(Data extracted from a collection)
▼▼▼

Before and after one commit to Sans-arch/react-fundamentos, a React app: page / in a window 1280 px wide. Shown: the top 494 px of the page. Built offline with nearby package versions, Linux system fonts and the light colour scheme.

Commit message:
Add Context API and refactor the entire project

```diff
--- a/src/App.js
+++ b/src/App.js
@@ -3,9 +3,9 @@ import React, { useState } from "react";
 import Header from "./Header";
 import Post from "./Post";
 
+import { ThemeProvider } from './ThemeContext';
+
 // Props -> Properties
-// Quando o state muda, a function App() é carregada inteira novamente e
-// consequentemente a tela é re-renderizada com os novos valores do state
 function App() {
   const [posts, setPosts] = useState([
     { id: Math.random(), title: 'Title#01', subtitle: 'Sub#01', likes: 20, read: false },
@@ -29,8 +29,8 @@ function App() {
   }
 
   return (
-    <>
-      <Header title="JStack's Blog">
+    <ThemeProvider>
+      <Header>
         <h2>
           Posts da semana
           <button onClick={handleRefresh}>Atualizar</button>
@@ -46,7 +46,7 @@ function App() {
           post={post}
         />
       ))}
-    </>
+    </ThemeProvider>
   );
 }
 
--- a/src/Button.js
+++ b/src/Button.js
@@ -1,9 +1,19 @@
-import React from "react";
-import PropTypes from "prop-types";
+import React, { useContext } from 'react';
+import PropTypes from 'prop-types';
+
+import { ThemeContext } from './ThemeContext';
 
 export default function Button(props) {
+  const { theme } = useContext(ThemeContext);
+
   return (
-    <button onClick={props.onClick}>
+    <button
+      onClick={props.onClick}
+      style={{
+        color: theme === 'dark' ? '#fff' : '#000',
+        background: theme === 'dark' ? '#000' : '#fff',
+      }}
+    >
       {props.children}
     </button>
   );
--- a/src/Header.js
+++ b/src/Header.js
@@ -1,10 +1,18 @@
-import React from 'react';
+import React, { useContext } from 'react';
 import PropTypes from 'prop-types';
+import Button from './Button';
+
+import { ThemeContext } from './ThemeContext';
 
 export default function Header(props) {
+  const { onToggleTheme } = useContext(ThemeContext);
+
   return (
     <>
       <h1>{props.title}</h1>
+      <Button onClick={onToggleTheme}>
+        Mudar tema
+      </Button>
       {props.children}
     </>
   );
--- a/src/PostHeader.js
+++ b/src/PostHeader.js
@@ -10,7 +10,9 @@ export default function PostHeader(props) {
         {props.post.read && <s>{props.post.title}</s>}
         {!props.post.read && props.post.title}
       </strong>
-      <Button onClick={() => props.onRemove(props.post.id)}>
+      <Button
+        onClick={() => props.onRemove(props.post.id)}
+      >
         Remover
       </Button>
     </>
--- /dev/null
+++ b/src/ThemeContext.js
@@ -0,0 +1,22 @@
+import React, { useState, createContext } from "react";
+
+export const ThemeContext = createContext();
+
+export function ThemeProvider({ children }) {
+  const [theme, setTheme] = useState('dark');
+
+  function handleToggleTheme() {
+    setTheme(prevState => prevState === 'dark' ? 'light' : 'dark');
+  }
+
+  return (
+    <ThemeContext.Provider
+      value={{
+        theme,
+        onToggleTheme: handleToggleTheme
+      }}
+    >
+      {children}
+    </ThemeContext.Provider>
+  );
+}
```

▲▲▲

What to work on.
Would you please write out the entries again exactly?

Reply to the task.
Before and after one commit to Sans-arch/react-fundamentos, a React app: page / in a window 1280 px wide. Shown: the top 494 px of the page. Built offline with nearby package versions, Linux system fonts and the light colour scheme.

Commit message:
Add Context API and refactor the entire project

```diff
--- a/src/App.js
+++ b/src/App.js
@@ -3,9 +3,9 @@ import React, { useState } from "react";
 import Header from "./Header";
 import Post from "./Post";
 
+import { ThemeProvider } from './ThemeContext';
+
 // Props -> Properties
-// Quando o state muda, a function App() é carregada inteira novamente e
-// consequentemente a tela é re-renderizada com os novos valores do state
 function App() {
   const [posts, setPosts] = useState([
     { id: Math.random(), title: 'Title#01', subtitle: 'Sub#01', likes: 20, read: false },
@@ -29,8 +29,8 @@ function App() {
   }
 
   return (
-    <>
-      <Header title="JStack's Blog">
+    <ThemeProvider>
+      <Header>
         <h2>
           Posts da semana
           <button onClick={handleRefresh}>Atualizar</button>
@@ -46,7 +46,7 @@ function App() {
           post={post}
         />
       ))}
-    </>
+    </ThemeProvider>
   );
 }
 
--- a/src/Button.js
+++ b/src/Button.js
@@ -1,9 +1,19 @@
-import React from "react";
-import PropTypes from "prop-types";
+import React, { useContext } from 'react';
+import PropTypes from 'prop-types';
+
+import { ThemeContext } from './ThemeContext';
 
 export default function Button(props) {
+  const { theme } = useContext(ThemeContext);
+
   return (
-    <button onClick={props.onClick}>
+    <button
+      onClick={props.onClick}
+      style={{
+        color: theme === 'dark' ? '#fff' : '#000',
+        background: theme === 'dark' ? '#000' : '#fff',
+      }}
+    >
       {props.children}
     </button>
   );
--- a/src/Header.js
+++ b/src/Header.js
@@ -1,10 +1,18 @@
-import React from 'react';
+import React, { useContext } from 'react';
 import PropTypes from 'prop-types';
+import Button from './Button';
+
+import { ThemeContext } from './ThemeContext';
 
 export default function Header(props) {
+  const { onToggleTheme } = useContext(ThemeContext);
+
   return (
     <>
       <h1>{props.title}</h1>
+      <Button onClick={onToggleTheme}>
+        Mudar tema
+      </Button>
       {props.children}
     </>
   );
--- a/src/PostHeader.js
+++ b/src/PostHeader.js
@@ -10,7 +10,9 @@ export default function PostHeader(props) {
         {props.post.read && <s>{props.post.title}</s>}
         {!props.post.read && props.post.title}
       </strong>
-      <Button onClick={() => props.onRemove(props.post.id)}>
+      <Button
+        onClick={() => props.onRemove(props.post.id)}
+      >
         Remover
       </Button>
     </>
--- /dev/null
+++ b/src/ThemeContext.js
@@ -0,0 +1,22 @@
+import React, { useState, createContext } from "react";
+
+export const ThemeContext = createContext();
+
+export function ThemeProvider({ children }) {
+  const [theme, setTheme] = useState('dark');
+
+  function handleToggleTheme() {
+    setTheme(prevState => prevState === 'dark' ? 'light' : 'dark');
+  }
+
+  return (
+    <ThemeContext.Provider
+      value={{
+        theme,
+        onToggleTheme: handleToggleTheme
+      }}
+    >
+      {children}
+    </ThemeContext.Provider>
+  );
+}
```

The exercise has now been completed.